Waugh’s biography was recently republished in the Complete Works of Evelyn Waugh: Rossetti His Life and Works, volume 16, edited by Michael G. Brennan, published: 14 September 2017. Deposited at the British Library but not yet available to readers. Kelmscott Manor is open to the public from April to October (most recently on Wednesday and Saturday). For details see https://www.sal.org.uk/kelmscott-manor/
A strikingly beautiful house appears a short distance after driving through Madresfield village and turning towards Madresfield Court. It is sitting at the foot of the Malvern Hills and is approached across a bridge over a moat. I arrived at noon on a balmy autumn day to see the real house of the Lygon family and get closer to their sensibilities, which inspired Waugh’s masterpiece novel Brideshead Revisited.
Inside this grand but very homely English country house, Tudor, Victorian Gothic and Arts and Crafts styles are all interwoven with a charming accumulation of Parisian, Dutch and Danish furniture, massive family and rare royal portraits, fake Holbeins, William Morrison fabrics, unusual artefacts and sculptures, marble fireplaces, valuable armoury, early-oak carved chests and antique travel trunks.
Waugh’s desk and chair have been moved from the upstairs nursery, where he stayed during his many visits to Madresfiled (1931-1938), to the bay in the Long Gallery overlooking the Moat Garden. They seem to be the only uncomplicated items displayed on the otherwise highly ornamented first floor. Hugh Lygon, Waugh’s Oxford friend famously depicted as Sebastian Flyte, stares melancholically from a small modestly framed photograph tucked away in a corner of the dramatic top-lit, double-height staircase hall designed by his father, the seventh Earl Beauchamp who is the prototype of Lord Marchmain in Brideshead. Portraits of his sisters who adored Waugh and also found a place in the novel are spread across the wood panelled walls of many rooms and corridors. Waugh wrote his novel Black Mischief while staying at Madresfield in 1931 and a copy of the book dedicated to Mary and Dorothy together with other first editions are said to be kept in the Smoking Room but in the today’s Madresfield there is no public access to it. In the Library one can see shelves going all the way up to the high ceilings holding thousands of volumes including bibles, musical scores, dictionaries and albums.
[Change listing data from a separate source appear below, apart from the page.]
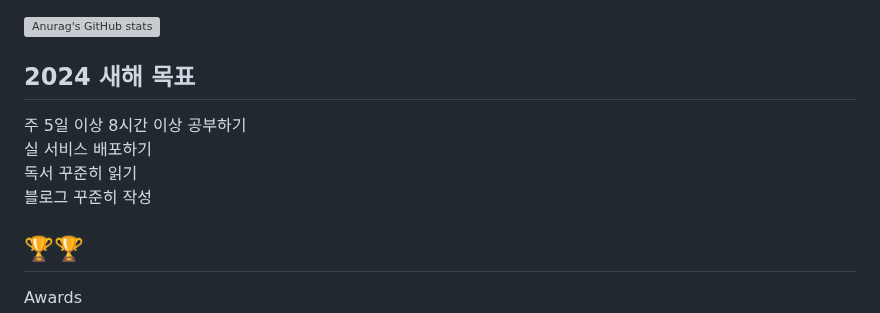
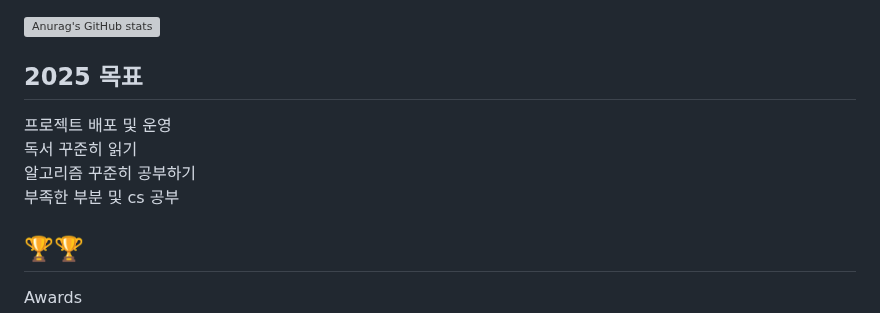
Before and after one commit to sungmin306/sungmin306, a Markdown page: README.md, the part around the change. Drawn GitHub-style; grey boxes are pictures that could not be loaded.

```diff
--- a/README.md
+++ b/README.md
@@ -23,11 +23,12 @@
 
 ![Anurag's GitHub stats](https://github-readme-stats-sand-six-91.vercel.app/api?username=sungmin306&show_icons=true&count_private=true&line_height=24&theme=material-palenight&hide=stars)
 <!--![Top Langs](https://github-readme-stats.vercel.app/api/top-langs/?username=sungmin306&layout=compact&theme=material-palenight)-->
-##  2024 새해 목표
-<span>주 5일 이상 8시간 이상 공부하기</span><br/>
-<span>실 서비스 배포하기</span><br/>
+##  2025 목표
+<span>프로젝트 배포 및 운영</span><br/>
 <span>독서 꾸준히 읽기</span><br/>
-<span>블로그 꾸준히 작성</span><br/>
+<span>알고리즘 꾸준히 공부하기</span><br/>
+<span>부족한 부분 및 cs 공부</span><br/>
+
 
 ## 🏆🏆
 <summary>Awards</summary>
```
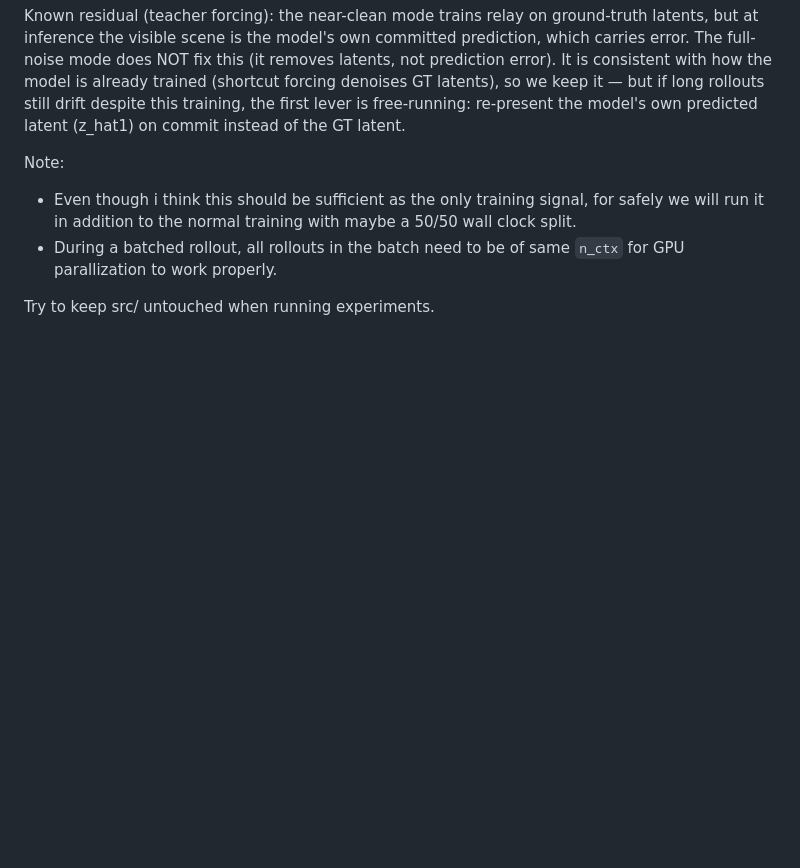
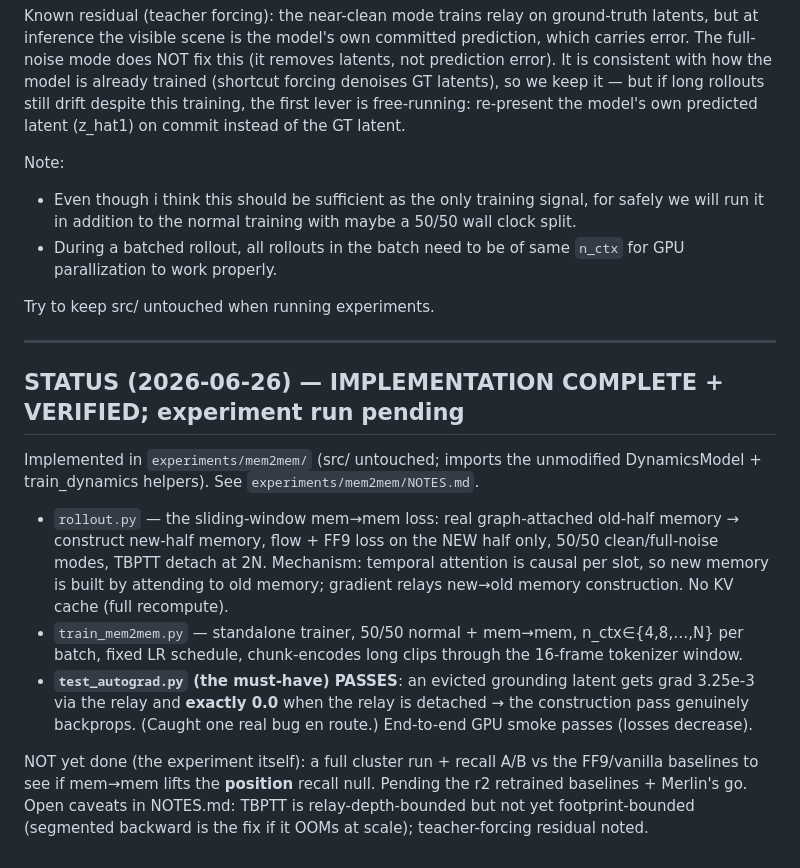
Before and after one commit to Merlin-Richter/dreamerv4-tests, a Markdown page: tasks/in-progress/test-new-memory-training.md, the part around the change. Rendered like a GitHub page; blank space fills up the shorter version.

Commit message:
state: mem2mem implemented+verified (experiment pending); ORIENT reflects r2 retrain in progress
Co-Authored-By: Claude Opus 4.8 <noreply@anthropic.com>

```diff
--- a/tasks/in-progress/test-new-memory-training.md
+++ b/tasks/in-progress/test-new-memory-training.md
@@ -42,3 +42,24 @@ Note:
 - During a batched rollout, all rollouts in the batch need to be of same `n_ctx` for GPU parallization to work properly.
 
 Try to keep src/ untouched when running experiments.
+
+---
+
+## STATUS (2026-06-26) — IMPLEMENTATION COMPLETE + VERIFIED; experiment run pending
+
+Implemented in `experiments/mem2mem/` (src/ untouched; imports the unmodified DynamicsModel +
+train_dynamics helpers). See `experiments/mem2mem/NOTES.md`.
+- `rollout.py` — the sliding-window mem→mem loss: real graph-attached old-half memory → construct
+  new-half memory, flow + FF9 loss on the NEW half only, 50/50 clean/full-noise modes, TBPTT detach at 2N.
+  Mechanism: temporal attention is causal per slot, so new memory is built by attending to old memory;
+  gradient relays new→old memory construction. No KV cache (full recompute).
+- `train_mem2mem.py` — standalone trainer, 50/50 normal + mem→mem, n_ctx∈{4,8,…,N} per batch, fixed LR
+  schedule, chunk-encodes long clips through the 16-frame tokenizer window.
+- **`test_autograd.py` (the must-have) PASSES**: an evicted grounding latent gets grad 3.25e-3 via the
+  relay and **exactly 0.0** when the relay is detached → the construction pass genuinely backprops.
+  (Caught one real bug en route.) End-to-end GPU smoke passes (losses decrease).
+
+NOT yet done (the experiment itself): a full cluster run + recall A/B vs the FF9/vanilla baselines to
+see if mem→mem lifts the **position** recall null. Pending the r2 retrained baselines + Merlin's go.
+Open caveats in NOTES.md: TBPTT is relay-depth-bounded but not yet footprint-bounded (segmented backward
+is the fix if it OOMs at scale); teacher-forcing residual noted.
```
Also changed, not shown: agent/ORIENT.md (+16 -6 lines).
The chapel seems unchanged since it was first seen by Waugh in 1931. It is decorated in the Arts and Crafts emblematic expression with idyllic pastoral scenes surrounding the portraits of the Lord and Lady Beauchamp as well as their seven children. There are beautiful murals, stained glass and candlesticks designed by Henry Payne. This is a Church of England chapel with some soft blue Italian Renaissance style colours. Although it does look a lot like the one in Brideshead, it also feels different from the strictly Catholic chapel given as a present to Lady Marchmain by her exiled husband.
In Brideshead Waugh seems to have immortalised just one episode of Madresfield’s almost one thousand years old life. But it is deeply convincing especially as shaped by his affectionately fictionalised romantic love for the Brideshead set. My two hours inside Madresfield was like stepping into an extraordinary still-life painting to meet its amazing inhabitants and to eat, drink, sleep, read, write and laugh with them.
26 September, Madresfield.